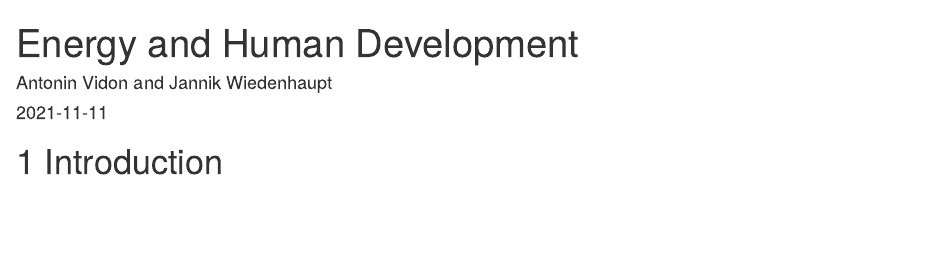
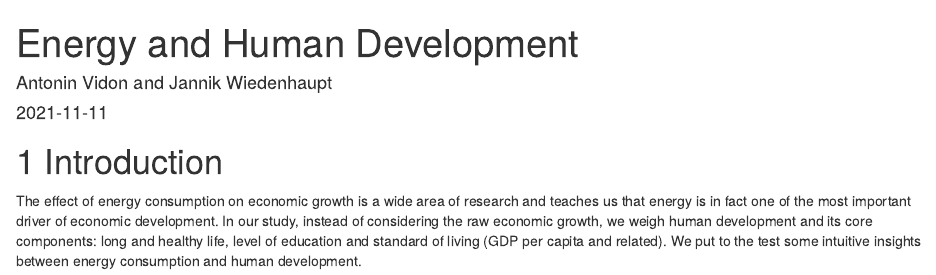
Before and after one commit to AntoninVidon/EnergyHumanDevelopment, an R Markdown document (index.Rmd): the page in a window 1100 px wide, from its top. Rendered offline with R 4.5, knitr and Pandoc, with nearby package versions; drawn as R Markdown's standard HTML page in place of the format the file asks for.

Commit message:
Added project idea within the intro

```diff
--- a/index.Rmd
+++ b/index.Rmd
@@ -6,3 +6,5 @@ site: bookdown::bookdown_site
 ---
 
 # Introduction
+
+The effect of energy consumption on economic growth is a wide area of research and teaches us that energy is in fact one of the most important driver of economic development. In our study, instead of considering the raw economic growth, we weigh human development and its core components: long and healthy life, level of education and standard of living (GDP per capita and related). We put to the test some intuitive insights between energy consumption and human development.
```
Also changed, not shown: docs/search_index.json, 1 other file.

TASK STATEMENT:
Could you write the entries out again exactly, without their pictures?

YOUR SOLUTION:
Before and after one commit to AntoninVidon/EnergyHumanDevelopment, an R Markdown document (index.Rmd): the page in a window 1100 px wide, from its top. Rendered offline with R 4.5, knitr and Pandoc, with nearby package versions; drawn as R Markdown's standard HTML page in place of the format the file asks for.

Commit message:
Added project idea within the intro

```diff
--- a/index.Rmd
+++ b/index.Rmd
@@ -6,3 +6,5 @@ site: bookdown::bookdown_site
 ---
 
 # Introduction
+
+The effect of energy consumption on economic growth is a wide area of research and teaches us that energy is in fact one of the most important driver of economic development. In our study, instead of considering the raw economic growth, we weigh human development and its core components: long and healthy life, level of education and standard of living (GDP per capita and related). We put to the test some intuitive insights between energy consumption and human development.
```
Also changed, not shown: docs/search_index.json, 1 other file.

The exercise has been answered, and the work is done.